Something that’s been bugging me for a while now is that people largely seem to have forgotten what it is that actually happened in the fall of 2008 as the financial crisis reached its most acute stage. Amar Bhidé’s new book, A Call for Judgment: Sensible Finance for a Dynamic Economy, isn’t primarily a history of this episode but it does contain a handy one-paragraph summary of why it is that the powers that be didn’t just let things fall apart:
The common wisdom was that money market funds were “unrunnable,” because all withdrawals (redemptions) could be met by selling the assets of the fund. The illusion was shattered in September 2008. The pioneering Reserve Fund had large holdings of commercial paper issued by Lehman Brothers; the failure of Lehman triggered redemption requests for more than $20 billion on September 15, but less than half could be honored by selling assets since the markets were frozen.
Watching the paper markets freeze is a experience I won’t ever forget. There was a palpable sense that we might be watching the end of Western Capitalism.

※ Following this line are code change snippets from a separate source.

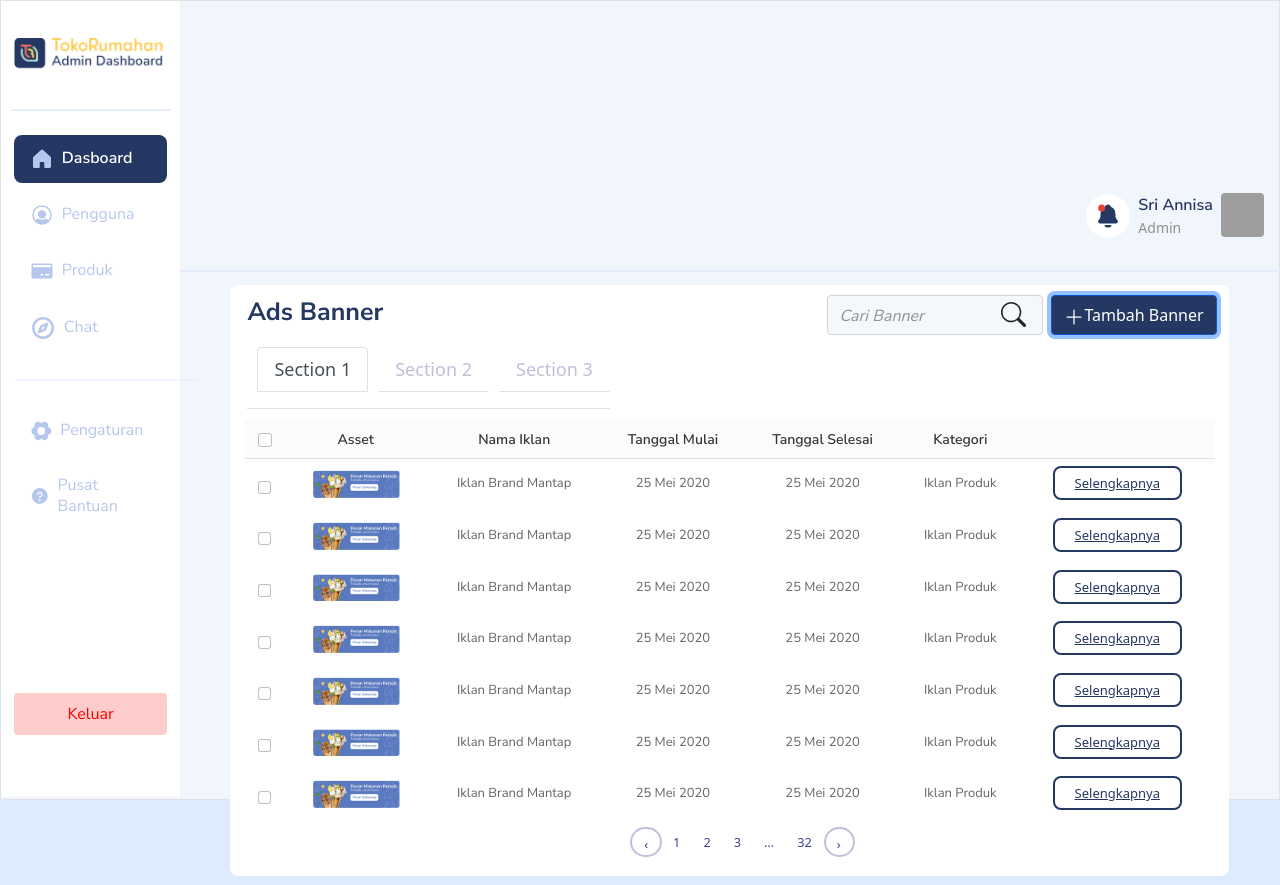
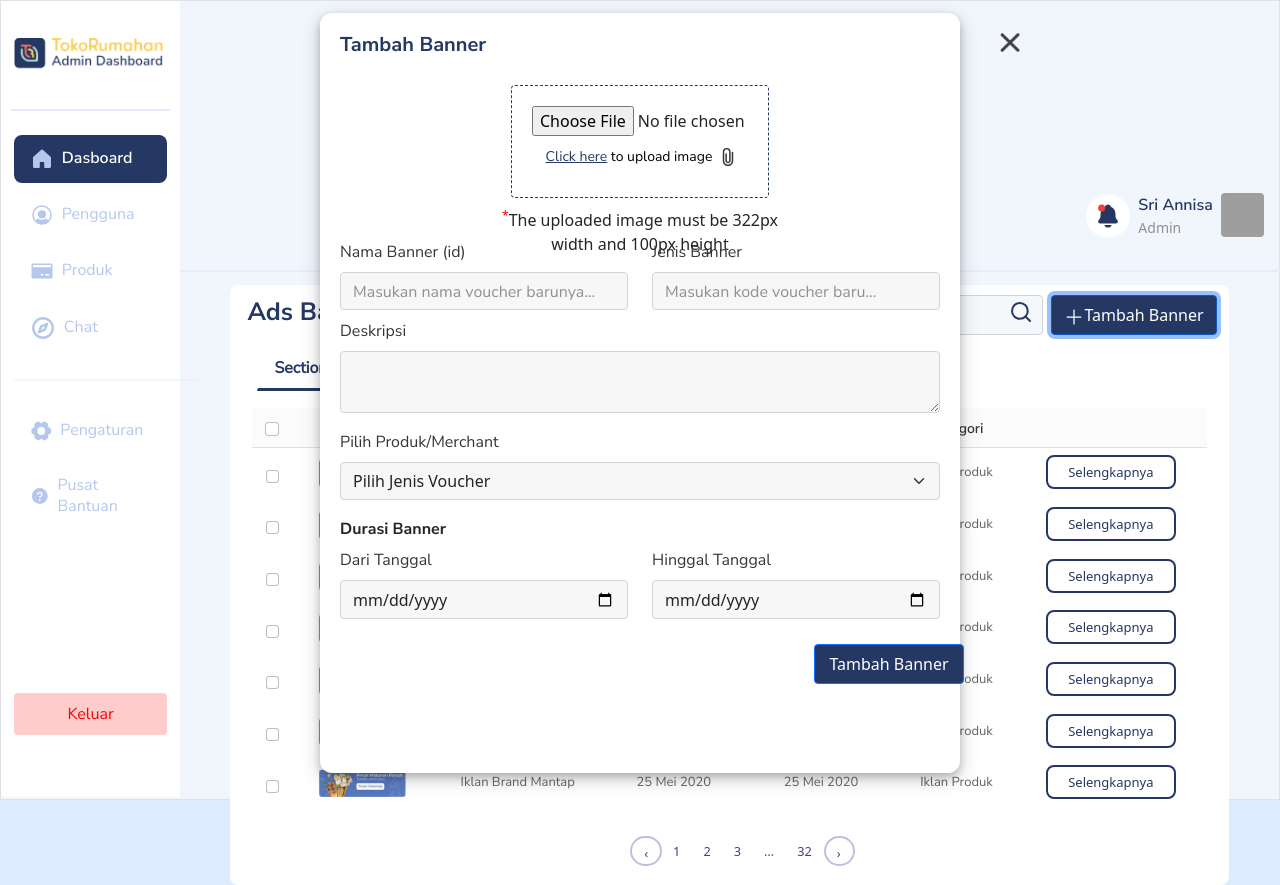
Before and after one commit to YoshuaLangkay/admin-dashboard-tokrum, a React (Create React App) app: page /adsbanner in a window 1280 px wide. Both pictures are taken after a click on the button "Tambah Banner". Built offline with nearby package versions, Linux system fonts and the light colour scheme; grey boxes are pictures that could not be loaded.

Commit message:
marketing

```diff
--- a/src/components/Marketing.js
+++ b/src/components/Marketing.js
@@ -1,9 +1,11 @@
 import SideNav from "./SideNav";
 import '../css/Marketing.css'
-import {Button, FormControl, Form, Nav,Table, Pagination} from 'react-bootstrap'
+import {Button, FormControl, Form, Nav,Table, Pagination, Col,Row} from 'react-bootstrap'
 import React, { useState, useEffect } from "react";
 import iklan from '../image/iklan.png';
 import 'bootstrap/dist/css/bootstrap.min.css';
+import iconX from '../image/Icon.png';
+
 
 
 
@@ -13,6 +15,18 @@ function Marketing(){
     const [cekAll, setCekAll] = useState(false)
     const [isCheck, setIsCheck] = useState([]);
     const [isCheckAll, setIsCheckAll] = useState(false);
+    const [x, setX] = useState(true);
+    const [hideModalTambahV, setHideModalTambahV] = useState(true);
+
+
+
+
+    function tambahPromo(){
+        if(hideModalTambahV == true){
+            setHideModalTambahV(false)
+            setX(false)
+        }
+    }
 
     function hideHapusBtn(){
 
@@ -76,6 +90,14 @@ function Marketing(){
                 setHideHapus(false)
             }
         }
+        function xHide(){
+            if(hideModalTambahV == true){
+                setX(false)
+            }else{
+                setX(true)
+                setHideModalTambahV(true)
+            }
+        }
 
     let data = [{ id: 1, namaIklan: 'Iklan Brand Mantap', tanggalMulai: '25 Mei 2020', tanggalSelesai: '25 Mei 2020', kategori:'Iklan Produk' },
                 { id: 2, namaIklan: 'Iklan Brand Mantap', tanggalMulai: '25 Mei 2020', tanggalSelesai: '25 Mei 2020', kategori:'Iklan Produk' },
@@ -88,7 +110,78 @@ function Marketing(){
     return(
 
         <>
+        <div className="modal-tambahB" hidden={hideModalTambahV}>
+        <img src={iconX} onClick={xHide} hidden={x} className="iconXB" />
+
+              <h5 className="text-tambahVoucher">Tambah Banner</h5>
+
+              <Row className="mb-3" >
+              <div class="wrapper">
+                    <div class="container">
+                        <div class="border-container">
+                            <input type="file" />
+                            <p><a href="#" id="file-browser">Click here</a> to upload image
+                            <svg style={{marginLeft:'10px'}} width="12" height="20" viewBox="0 0 12 20" fill="none" xmlns="http://www.w3.org/2000/svg">
+                            <path d="M4.12871 7.00006L4.12871 13.743C4.1365 14.2361 4.33784 14.7063 4.68928 15.0523C5.04072 15.3982 5.51409 15.5921 6.00722 15.5921C6.50036 15.5921 6.97372 15.3982 7.32517 15.0523C7.67661 14.7063 7.87795 14.2361 7.88574 13.743L7.89183 4.90475C7.89695 4.48331 7.81835 4.06505 7.66061 3.67421C7.50287 3.28337 7.26912 2.92773 6.97291 2.6279C6.6767 2.32807 6.32392 2.09003 5.93503 1.92756C5.54613 1.76509 5.12885 1.68143 4.70738 1.68143C4.28591 1.68143 3.86863 1.76509 3.47974 1.92756C3.09084 2.09003 2.73806 2.32807 2.44185 2.6279C2.14564 2.92773 1.91189 3.28337 1.75415 3.67421C1.59641 4.06505 1.51782 4.48331 1.52293 4.90475L1.52293 13.8026C1.51434 14.3959 1.62379 14.985 1.8449 15.5356C2.06602 16.0863 2.39439 16.5875 2.81093 17.0101C3.22747 17.4327 3.72386 17.7683 4.27125 17.9974C4.81864 18.2264 5.40611 18.3444 5.99949 18.3444C6.59287 18.3444 7.18034 18.2264 7.72773 17.9974C8.27512 17.7683 8.77151 17.4327 9.18805 17.0101C9.60459 16.5875 9.93296 16.0863 10.1541 15.5356C10.3752 14.985 10.4846 14.3959 10.4761 13.8026V5.48787" stroke="#353535" stroke-width="1.5" stroke-miterlimit="10" stroke-linecap="round"/>
+                            </svg>
+                            </p>
+
+                        </div>
+                    </div>
+                    <p style={{ marginTop:'-10px', fontSize:'16px'}}><sup style={{ color: "red" }}>*</sup>
+                     The uploaded image must be 322px width and 100px height
+                        </p>
+                    </div>
+            </Row>
+            <Row className="pt-5" >
+                <Form.Group as={Col} controlId="formGridEmail" style={{paddingTop:'10px'}}>
+                <Form.Label className="form-label">Nama Banner (id)</Form.Label>
+                <Form.Control style={{backgroundColor:'#F7F7F7'}} type="text" placeholder="Masukan nama voucher barunya..." />
+                </Form.Group>
+
+                <Form.Group as={Col} controlId="formGridPassword" style={{paddingTop:'10px'}}>
+                <Form.Label className="form-label">Jenis Banner</Form.Label>
+                <Form.Control style={{backgroundColor:'#F7F7F7'}} type="text" placeholder="Masukan kode voucher baru..." />
+                </Form.Group>
+            </Row>
+
+            <Row style={{marginTop:'10px'}}>
+            <Form.Group className="mb-3" controlId="exampleForm.ControlTextarea1">
+                <Form.Label>Deskripsi</Form.Label>
+                <Form.Control style={{backgroundColor:'#F7F7F7'}} as="textarea" rows={2} />
+            </Form.Group>
+            </Row>
+            <Row>
+                <Form.Group>
+                <Form.Label className="form-label">Pilih Produk/Merchant</Form.Label>
+                    <Form.Select  aria-label="Default select example" style={{width:'100%', marginTop:'0px', backgroundColor:'#F7F7F7'}}>
+                        <option>Pilih Jenis Voucher</option>
+                        <option value="1">One</option>
+                        <option value="2">Two</option>
+                        <option value="3">Three</option>
+                    </Form.Select>
+                    </Form.Group>
+            </Row>
+
+
+            <h6 style={{marginTop:'20px'}} className="text-durasiV">Durasi Banner</h6>
+
+            <Row className="mb-3">
+                <Form.Group as={Col} controlId="formGridEmail">
+                <Form.Label className="form-label">Dari Tanggal</Form.Label>
+                <Form.Control style={{backgroundColor:'#F7F7F7'}} type="date" placeholder="Pilih tanggal" />
+                </Form.Group>
+
+                <Form.Group as={Col} controlId="formGridPassword">
+                <Form.Label className="form-label">Hinggal Tanggal</Form.Label>
+                <Form.Control style={{backgroundColor:'#F7F7F7'}} type="date" placeholder="Pilih tanggal" />
+                </Form.Group>
+            </Row>
+
+            <Button onClick={tambahPromo} style={{backgroundColor:'#253863', width:'150px', height:'40px',marginTop:'10px', marginLeft:'79%'}}>Tambah Banner</Button>
+              </div>
         <SideNav/>
+
         <div className="profile d-flex align-items-center  d-flex justify-content-end " style={{height:'50px'}}>
 					<div className="isiProfile d-flex  me-3 ">
 						<div className="iconNotif">
@@ -141,18 +234,20 @@ function Marketing(){
                         aria-label="Search"
                         style={{backgroundColor:'#F5F8FA', marginTop:'8px', height:'40px'}}
                         />
-                        <span><svg style={{marginLeft:'-50px', marginTop:'15px'}} xmlns="http://www.w3.org/2000/svg" width="25" height="25" fill="currentColor" class="bi bi-search" viewBox="0 0 16 16">
-                        <path d="M11.742 10.344a6.5 6.5 0 1 0-1.397 1.398h-.001c.03.04.062.078.098.115l3.85 3.85a1 1 0 0 0 1.415-1.414l-3.85-3.85a1.007 1.007 0 0 0-.115-.1zM12 6.5a5.5 5.5 0 1 1-11 0 5.5 5.5 0 0 1 11 0z"/>
-                        </svg></span>
+                        <span><svg style={{marginTop:'15px', marginLeft:'-40px'}} width="20" height="20" viewBox="0 0 20 20" fill="none" xmlns="http://www.w3.org/2000/svg">
+                        <path d="M8.875 16.75C13.2242 16.75 16.75 13.2242 16.75 8.875C16.75 4.52576 13.2242 1 8.875 1C4.52576 1 1 4.52576 1 8.875C1 13.2242 4.52576 16.75 8.875 16.75Z" stroke="#253863" stroke-width="2" stroke-linecap="round" stroke-linejoin="round"/>
+                        <path d="M14.4431 14.4438L18.9994 19.0001" stroke="#253863" stroke-width="2" stroke-linecap="round" stroke-linejoin="round"/>
+                        </svg>
+                        </span>
 
-                        <Button style={{backgroundColor:'#253863', width:'300px', height:'40px',marginTop:'8px', marginRight:'10px'}}><svg xmlns="http://www.w3.org/2000/svg" width="20" height="20" fill="currentColor" class="bi bi-plus-lg" viewBox="0 0 16 16">
+                        <Button onClick={tambahPromo} style={{backgroundColor:'#253863', width:'300px', height:'40px',marginTop:'8px', marginRight:'10px'}}><svg xmlns="http://www.w3.org/2000/svg" width="20" height="20" fill="currentColor" class="bi bi-plus-lg" viewBox="0 0 16 16">
                                                                     <path fill-rule="evenodd" d="M8 2a.5.5 0 0 1 .5.5v5h5a.5.5 0 0 1 0 1h-5v5a.5.5 0 0 1-1 0v-5h-5a.5.5 0 0 1 0-1h5v-5A.5.5 0 0 1 8 2Z"/>
                                                                     </svg>Tambah Banner</Button>
                     </Form>
                     </div>
 
                     <div className="section d-flex ">
-                    <Nav variant="tabs" defaultActiveKey="section1" className="d-flex ">
+                    <Nav variant="tabs" defaultActiveKey="section1" className="tabz d-flex ">
                         <Nav.Item className="border-0" >
                             <Nav.Link  type="checkbox" className="item-tab border-bottom mb-3" href="#" eventKey="section1" title="section1">Section 1</Nav.Link>
                         </Nav.Item>
@@ -167,7 +262,7 @@ function Marketing(){
 
                         </Nav>
 
-                        <Button hidden={hideHapus} style={{backgroundColor:'white', width:'150px', height:'40px',marginBottom:'10px', marginLeft:'-180px', color:'red', borderColor:'red'}}>Hapus Banner</Button>
+                        <Button hidden={hideHapus} style={{backgroundColor:'white', width:'150px', height:'40px',marginBottom:'-10px', marginLeft:'610px', color:'red', borderColor:'red'}}>Hapus Banner</Button>
 
 
                     </div>
--- a/src/components/Voucher.js
+++ b/src/components/Voucher.js
@@ -320,9 +320,11 @@ function Voucher(){
                         aria-label="Search"
                         style={{backgroundColor:'#F5F8FA', marginTop:'8px', height:'40px'}}
                         />
-                        <span><svg style={{marginLeft:'-50px', marginTop:'15px'}} xmlns="http://www.w3.org/2000/svg" width="25" height="25" fill="currentColor" class="bi bi-search" viewBox="0 0 16 16">
-                        <path d="M11.742 10.344a6.5 6.5 0 1 0-1.397 1.398h-.001c.03.04.062.078.098.115l3.85 3.85a1 1 0 0 0 1.415-1.414l-3.85-3.85a1.007 1.007 0 0 0-.115-.1zM12 6.5a5.5 5.5 0 1 1-11 0 5.5 5.5 0 0 1 11 0z"/>
-                        </svg></span>
+                        <span><svg style={{marginTop:'15px', marginLeft:'-40px'}} width="20" height="20" viewBox="0 0 20 20" fill="none" xmlns="http://www.w3.org/2000/svg">
+                        <path d="M8.875 16.75C13.2242 16.75 16.75 13.2242 16.75 8.875C16.75 4.52576 13.2242 1 8.875 1C4.52576 1 1 4.52576 1 8.875C1 13.2242 4.52576 16.75 8.875 16.75Z" stroke="#253863" stroke-width="2" stroke-linecap="round" stroke-linejoin="round"/>
+                        <path d="M14.4431 14.4438L18.9994 19.0001" stroke="#253863" stroke-width="2" stroke-linecap="round" stroke-linejoin="round"/>
+                        </svg>
+                        </span>
 
                         <Button onClick={tambahVoucher} style={{backgroundColor:'#253863', width:'300px', height:'40px',marginTop:'8px', marginRight:'10px'}}><svg xmlns="http://www.w3.org/2000/svg" width="20" height="20" fill="currentColor" class="bi bi-plus-lg" viewBox="0 0 16 16">
                                                                     <path fill-rule="evenodd" d="M8 2a.5.5 0 0 1 .5.5v5h5a.5.5 0 0 1 0 1h-5v5a.5.5 0 0 1-1 0v-5h-5a.5.5 0 0 1 0-1h5v-5A.5.5 0 0 1 8 2Z"/>
@@ -331,7 +333,7 @@ function Voucher(){
                     </div>
 
                     <div className="section d-flex ">
-                    <Nav variant="tabs" defaultActiveKey="section1" className="d-flex ">
+                    <Nav variant="tabs" defaultActiveKey="section1" className="tabz d-flex">
                         <Nav.Item className="border-0" >
                             <Nav.Link  type="checkbox" className="item-tab border-bottom mb-3" href="#" eventKey="section1" title="section1">Aktif (15)</Nav.Link>
                         </Nav.Item>
@@ -340,7 +342,7 @@ function Voucher(){
                         </Nav.Item>
                         </Nav>
 
-                        <Button onClick={hapusVoucher} hidden={hideHapus} style={{backgroundColor:'white', width:'150px', height:'40px',marginBottom:'10px', marginLeft:'715px', color:'red', borderColor:'red'}}>Hapus Voucher</Button>
+                        <Button onClick={hapusVoucher} hidden={hideHapus} style={{backgroundColor:'white', width:'150px', height:'40px',marginBottom:'-10px', marginLeft:'700px', color:'red', borderColor:'red'}}>Hapus Voucher</Button>
 
 
                     </div>
--- a/src/css/Marketing.css
+++ b/src/css/Marketing.css
@@ -4,6 +4,117 @@
 }
 .profile{
     margin-top: -50%;
+}
+/* upload gambar */
+.wrapper {
+    margin: auto;
+    width: 322px;
+    height: 100px;
+    padding-top: 0px;
+    text-align: center;
+  }
+  .container {
+    padding: 20px;
+    border-radius: 10px;
+    /*border: 0.5px solid rgba(130, 130, 130, 0.25);*/
+    /*box-shadow: 0 2px 3px rgba(0, 0, 0, 0.1),
+                0 0 0 1px rgba(0, 0, 0, 0.1);*/
+  }
+  .upload-container {
+    background-color: rgb(239, 239, 239);
+    border-radius: 6px;
+    padding: 10px;
+  }
+
+  .border-container {
+    border: 1.5px dashed #253863;
+    border-radius: 4px;
+    padding: 20px;
+  }
+
+  .border-container p {
+    font-weight: 400;
+    font-family: nunito-sans;
+    font-size: 14px;
+    margin: 10px;
+    color: black;
+  }
+  .border-container a{
+      color: #253863;
+  }
+/* upload gambar */
+
+/* tabssss */
+.project-tab {
+    padding: 10%;
+    margin-top: -8%;
+}
+.project-tab #tabs{
+    background: #007b5e;
+    color: #eee;
+}
+.project-tab #tabs h6.section-title{
+    color: #eee;
+}
+.project-tab #tabs .nav-tabs .nav-item.show .nav-link, .nav-tabs .nav-link.active {
+    color: #253863;
+    background-color: transparent;
+    border-color: transparent transparent #f3f3f3;
+    border-bottom: 3px solid !important;
+    font-size: 16px;
+    font-weight: bold;
+}
+.tabz{
+    border-color: white;
+    margin-bottom: -30px;
+    font-family: nunito-sans;
+    font-size: 16px;
+}
+.project-tab .nav-link {
+    border: 1px solid transparent;
+    border-top-left-radius: .25rem;
+    border-top-right-radius: .25rem;
+    color: #253863;
+    font-size: 16px;
+    font-weight: 600;
+}
+.project-tab .nav-link:hover {
+    border: none;
+}
+.project-tab thead{
+    background: #f3f3f3;
+    color: #333;
+}
+.project-tab a{
+    text-decoration: none;
+    color: #333;
+    font-weight: 600;
+}
+/* tabssss */
+
+
+.iconXB{
+    z-index: 10000000000 !important;
+    width: 20px;
+    position: fixed;
+    margin-left: 660px;
+}
+.form-label{
+    color: #353535 !important;
+    font-family: nunito-sans !important;
+    font-size: 16px !important;
+}
+.modal-tambahB{
+    width: 50%;
+    background-color: white;
+    z-index: 10000 !important;
+    margin-left: 25%;
+    position: fixed;
+    margin-top: 1%;
+    border-radius: 12px;
+    padding: 20px;
+    height: 95%;
+    box-shadow: 0 4px 8px 0 rgba(0, 0, 0, 0.2), 0 6px 20px 0 rgba(0, 0, 0, 0.19);
 }
 .Mselengkapnya{
     border: 2px solid #253863;
@@ -14,6 +125,7 @@
     padding-bottom: 6px;
     padding-left: 20px;
     padding-right: 20px;
+    text-decoration: none;
 }
 .title{
     font-size: 25px;
```
Also changed, not shown: src/css/Voucher.css (line endings or trailing spaces).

If that seems dramatic you have to realize the inherent liquidity in money markets before Lehman imploded.
For the money markets to freeze would be as if you went to the store and tried to pay with your debit card and the store said “oh we do not accept checks or debit cards from Bank of America anymore, sorry”
Then in a panic you ran to the ATM and the ATM said “only half of funds available.” Enraged you checked it again, this time it says “only 1/3 of funds available”
You can’t spend your debit card and the ATM won’t give you your money back. If you are not in complete freak out mode right now then you are a utterly cool cat.
Now imagine that this is happening or is about to happen to everyone, with every bank, in every country in the world. You suspect that not all of them will be cool cats.
You spend a second wondering whether you should try to fix this as best you can or make your way quickly and quietly to Wal-Mart before they run out shotgun shells.
That’s what we were watching in the shadow banking system.